Work out how many lines in the data hold the string "font". Reply with only that number.
● ● ● ● ●
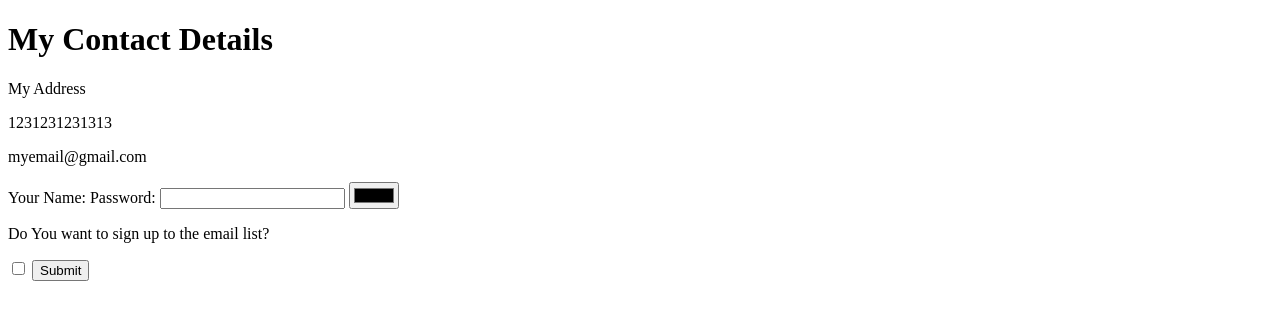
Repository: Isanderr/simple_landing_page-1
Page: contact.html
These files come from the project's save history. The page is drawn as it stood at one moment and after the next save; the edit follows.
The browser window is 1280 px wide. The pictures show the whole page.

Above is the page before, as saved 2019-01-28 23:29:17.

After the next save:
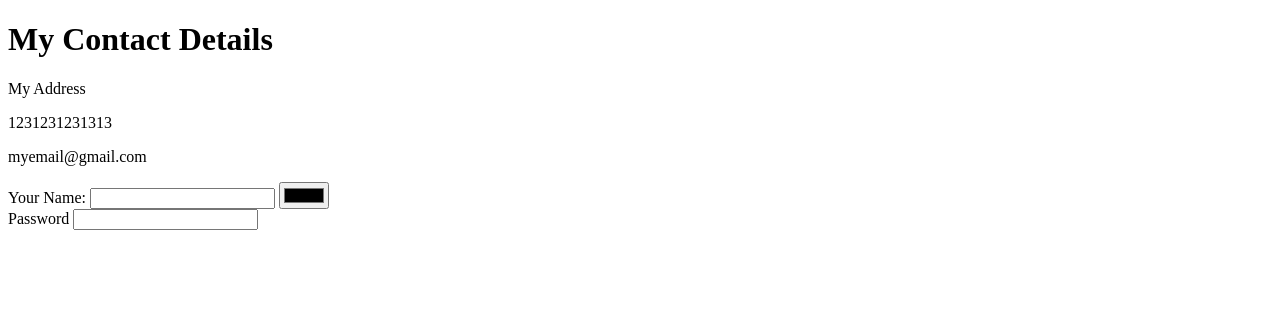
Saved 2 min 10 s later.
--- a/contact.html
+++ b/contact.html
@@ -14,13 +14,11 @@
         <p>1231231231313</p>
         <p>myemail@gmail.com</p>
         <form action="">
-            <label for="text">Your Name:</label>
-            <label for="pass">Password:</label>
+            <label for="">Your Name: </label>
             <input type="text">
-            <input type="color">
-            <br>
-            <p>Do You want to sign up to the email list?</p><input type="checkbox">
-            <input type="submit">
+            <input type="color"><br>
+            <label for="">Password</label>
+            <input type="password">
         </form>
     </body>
● ● ● ● ●
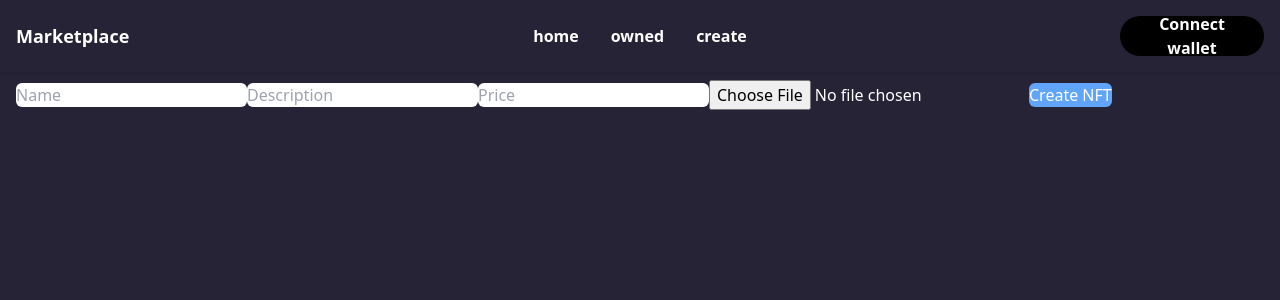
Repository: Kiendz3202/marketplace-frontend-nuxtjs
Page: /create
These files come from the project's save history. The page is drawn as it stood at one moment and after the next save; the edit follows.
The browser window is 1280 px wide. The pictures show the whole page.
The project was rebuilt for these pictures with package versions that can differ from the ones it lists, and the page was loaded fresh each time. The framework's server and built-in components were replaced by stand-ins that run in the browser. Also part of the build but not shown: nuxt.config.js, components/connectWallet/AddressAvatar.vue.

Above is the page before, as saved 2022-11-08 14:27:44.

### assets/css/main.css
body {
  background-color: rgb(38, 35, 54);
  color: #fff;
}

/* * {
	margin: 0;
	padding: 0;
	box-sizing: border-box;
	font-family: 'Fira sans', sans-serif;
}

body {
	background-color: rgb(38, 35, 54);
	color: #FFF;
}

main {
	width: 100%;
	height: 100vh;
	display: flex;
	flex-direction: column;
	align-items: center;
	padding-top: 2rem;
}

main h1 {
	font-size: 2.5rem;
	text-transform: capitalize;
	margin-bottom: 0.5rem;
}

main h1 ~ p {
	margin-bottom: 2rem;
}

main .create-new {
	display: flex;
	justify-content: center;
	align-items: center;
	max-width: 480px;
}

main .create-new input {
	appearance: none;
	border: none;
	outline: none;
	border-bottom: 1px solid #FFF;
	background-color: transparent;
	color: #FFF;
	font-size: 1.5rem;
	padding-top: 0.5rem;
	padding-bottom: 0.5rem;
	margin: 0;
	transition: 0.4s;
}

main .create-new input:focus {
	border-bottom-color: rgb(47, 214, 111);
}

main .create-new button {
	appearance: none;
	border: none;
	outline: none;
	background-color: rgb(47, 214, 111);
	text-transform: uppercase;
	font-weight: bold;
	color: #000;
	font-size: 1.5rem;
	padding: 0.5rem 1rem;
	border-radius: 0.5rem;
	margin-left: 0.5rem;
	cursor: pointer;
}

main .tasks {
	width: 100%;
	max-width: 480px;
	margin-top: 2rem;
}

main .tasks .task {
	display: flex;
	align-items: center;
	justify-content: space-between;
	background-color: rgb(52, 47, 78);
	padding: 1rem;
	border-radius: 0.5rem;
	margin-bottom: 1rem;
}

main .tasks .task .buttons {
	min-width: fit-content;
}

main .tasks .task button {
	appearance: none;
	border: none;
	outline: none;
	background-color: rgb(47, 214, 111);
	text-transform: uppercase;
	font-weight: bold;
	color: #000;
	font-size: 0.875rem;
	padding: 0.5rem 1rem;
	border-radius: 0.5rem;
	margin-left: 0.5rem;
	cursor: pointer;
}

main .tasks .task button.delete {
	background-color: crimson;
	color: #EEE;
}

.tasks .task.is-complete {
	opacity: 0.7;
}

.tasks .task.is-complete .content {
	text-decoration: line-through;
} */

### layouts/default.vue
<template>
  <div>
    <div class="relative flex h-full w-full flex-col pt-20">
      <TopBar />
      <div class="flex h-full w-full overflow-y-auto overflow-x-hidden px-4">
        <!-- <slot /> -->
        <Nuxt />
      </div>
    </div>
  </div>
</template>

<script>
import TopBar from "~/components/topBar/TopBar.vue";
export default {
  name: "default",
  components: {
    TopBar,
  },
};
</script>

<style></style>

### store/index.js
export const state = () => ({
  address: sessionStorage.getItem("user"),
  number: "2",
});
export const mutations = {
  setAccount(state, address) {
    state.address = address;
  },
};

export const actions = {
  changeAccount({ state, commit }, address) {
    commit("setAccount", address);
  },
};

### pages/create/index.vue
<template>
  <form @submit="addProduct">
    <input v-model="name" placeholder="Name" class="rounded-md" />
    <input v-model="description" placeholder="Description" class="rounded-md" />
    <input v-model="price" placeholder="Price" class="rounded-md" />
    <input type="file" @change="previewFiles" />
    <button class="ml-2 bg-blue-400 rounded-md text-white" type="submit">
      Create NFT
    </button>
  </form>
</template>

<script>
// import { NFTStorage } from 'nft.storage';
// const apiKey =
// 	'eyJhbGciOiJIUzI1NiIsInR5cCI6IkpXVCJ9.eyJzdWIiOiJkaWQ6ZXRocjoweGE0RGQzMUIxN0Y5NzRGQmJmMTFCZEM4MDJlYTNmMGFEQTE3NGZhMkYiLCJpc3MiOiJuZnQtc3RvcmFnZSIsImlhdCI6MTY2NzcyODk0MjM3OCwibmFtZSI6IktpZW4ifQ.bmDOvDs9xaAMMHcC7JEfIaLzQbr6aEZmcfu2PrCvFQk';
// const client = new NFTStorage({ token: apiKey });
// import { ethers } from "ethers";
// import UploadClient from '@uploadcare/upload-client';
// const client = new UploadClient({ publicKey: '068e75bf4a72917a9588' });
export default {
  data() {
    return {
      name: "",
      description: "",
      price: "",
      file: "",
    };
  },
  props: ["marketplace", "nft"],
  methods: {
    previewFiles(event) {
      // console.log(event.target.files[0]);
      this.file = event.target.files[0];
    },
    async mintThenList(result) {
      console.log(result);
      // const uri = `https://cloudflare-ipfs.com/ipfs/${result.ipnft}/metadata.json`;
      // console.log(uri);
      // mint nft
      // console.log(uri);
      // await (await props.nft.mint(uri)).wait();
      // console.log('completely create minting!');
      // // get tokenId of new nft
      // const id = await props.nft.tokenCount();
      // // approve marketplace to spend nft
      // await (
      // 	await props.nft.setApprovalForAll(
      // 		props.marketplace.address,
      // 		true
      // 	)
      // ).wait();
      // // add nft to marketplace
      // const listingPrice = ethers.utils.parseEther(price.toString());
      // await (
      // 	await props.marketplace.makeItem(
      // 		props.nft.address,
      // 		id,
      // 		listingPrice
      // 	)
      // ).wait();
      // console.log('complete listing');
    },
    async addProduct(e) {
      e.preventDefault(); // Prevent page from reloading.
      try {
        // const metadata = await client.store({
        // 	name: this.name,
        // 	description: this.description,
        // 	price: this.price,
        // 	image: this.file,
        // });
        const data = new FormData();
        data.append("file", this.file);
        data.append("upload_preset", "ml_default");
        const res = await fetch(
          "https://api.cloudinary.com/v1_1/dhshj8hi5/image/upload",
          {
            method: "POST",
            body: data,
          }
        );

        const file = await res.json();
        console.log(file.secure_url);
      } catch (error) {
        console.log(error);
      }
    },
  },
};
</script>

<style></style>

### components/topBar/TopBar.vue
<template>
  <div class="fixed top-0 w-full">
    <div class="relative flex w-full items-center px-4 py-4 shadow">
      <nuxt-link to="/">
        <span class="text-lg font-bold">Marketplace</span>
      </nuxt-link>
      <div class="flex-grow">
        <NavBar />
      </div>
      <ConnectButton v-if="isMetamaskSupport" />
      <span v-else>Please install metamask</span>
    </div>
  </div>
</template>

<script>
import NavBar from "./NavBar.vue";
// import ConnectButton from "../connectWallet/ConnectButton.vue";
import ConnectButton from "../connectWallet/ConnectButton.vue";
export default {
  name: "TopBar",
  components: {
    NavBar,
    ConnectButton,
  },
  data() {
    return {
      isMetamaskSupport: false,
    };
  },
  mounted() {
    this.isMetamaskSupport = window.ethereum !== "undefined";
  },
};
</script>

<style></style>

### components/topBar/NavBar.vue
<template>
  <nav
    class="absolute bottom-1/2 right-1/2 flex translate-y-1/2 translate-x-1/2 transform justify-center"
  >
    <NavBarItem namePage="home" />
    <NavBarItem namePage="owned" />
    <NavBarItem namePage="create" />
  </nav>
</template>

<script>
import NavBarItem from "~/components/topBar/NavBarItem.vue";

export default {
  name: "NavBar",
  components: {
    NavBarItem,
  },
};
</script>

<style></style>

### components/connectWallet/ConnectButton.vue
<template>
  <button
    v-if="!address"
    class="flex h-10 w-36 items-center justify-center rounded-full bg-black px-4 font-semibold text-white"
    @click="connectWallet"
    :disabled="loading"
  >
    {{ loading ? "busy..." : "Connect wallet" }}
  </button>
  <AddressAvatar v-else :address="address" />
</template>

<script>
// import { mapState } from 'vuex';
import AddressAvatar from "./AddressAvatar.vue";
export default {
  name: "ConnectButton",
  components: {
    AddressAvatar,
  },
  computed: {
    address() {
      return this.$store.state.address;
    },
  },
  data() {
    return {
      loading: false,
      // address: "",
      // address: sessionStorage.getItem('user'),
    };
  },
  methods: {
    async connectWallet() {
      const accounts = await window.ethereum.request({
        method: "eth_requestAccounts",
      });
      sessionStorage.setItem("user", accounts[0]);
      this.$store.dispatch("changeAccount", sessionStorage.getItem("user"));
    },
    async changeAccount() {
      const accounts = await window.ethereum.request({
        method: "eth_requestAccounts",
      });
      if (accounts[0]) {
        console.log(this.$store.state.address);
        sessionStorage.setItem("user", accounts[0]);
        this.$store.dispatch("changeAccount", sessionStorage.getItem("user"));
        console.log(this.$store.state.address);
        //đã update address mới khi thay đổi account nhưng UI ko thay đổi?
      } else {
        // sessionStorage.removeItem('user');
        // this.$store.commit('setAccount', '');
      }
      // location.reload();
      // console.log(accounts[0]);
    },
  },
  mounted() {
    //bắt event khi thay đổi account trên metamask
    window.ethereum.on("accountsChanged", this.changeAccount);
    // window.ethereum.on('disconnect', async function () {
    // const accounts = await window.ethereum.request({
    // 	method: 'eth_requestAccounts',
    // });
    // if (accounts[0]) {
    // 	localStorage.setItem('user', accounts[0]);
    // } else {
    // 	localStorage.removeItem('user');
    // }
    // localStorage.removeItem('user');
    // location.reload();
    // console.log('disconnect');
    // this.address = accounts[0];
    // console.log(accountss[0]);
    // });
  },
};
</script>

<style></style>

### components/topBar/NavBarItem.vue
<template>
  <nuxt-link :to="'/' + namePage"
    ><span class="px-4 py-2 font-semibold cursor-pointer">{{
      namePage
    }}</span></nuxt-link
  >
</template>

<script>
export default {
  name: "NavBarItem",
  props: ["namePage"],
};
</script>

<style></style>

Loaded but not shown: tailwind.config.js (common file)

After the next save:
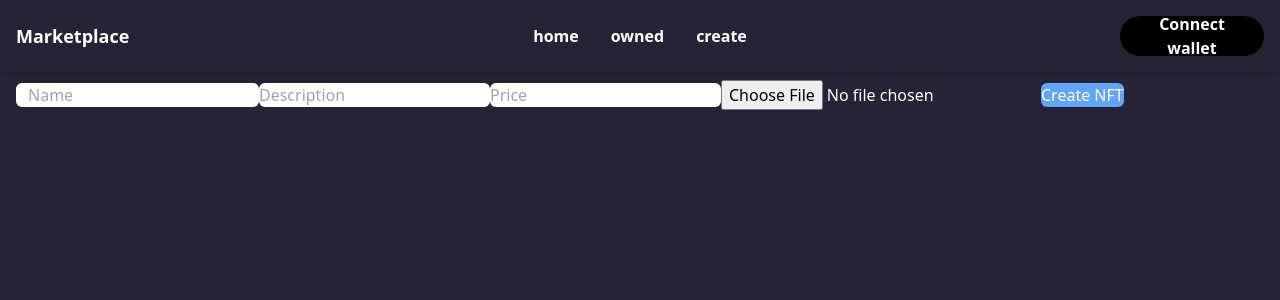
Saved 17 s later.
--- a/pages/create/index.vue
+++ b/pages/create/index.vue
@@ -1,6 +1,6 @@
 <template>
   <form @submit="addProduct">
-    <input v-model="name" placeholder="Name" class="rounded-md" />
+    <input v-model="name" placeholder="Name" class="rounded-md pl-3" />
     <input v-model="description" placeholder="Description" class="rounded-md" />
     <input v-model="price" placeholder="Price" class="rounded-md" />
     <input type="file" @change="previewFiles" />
● ● ● ● ●
▶ **SOLUTION FOR THIS EXERCISE**
10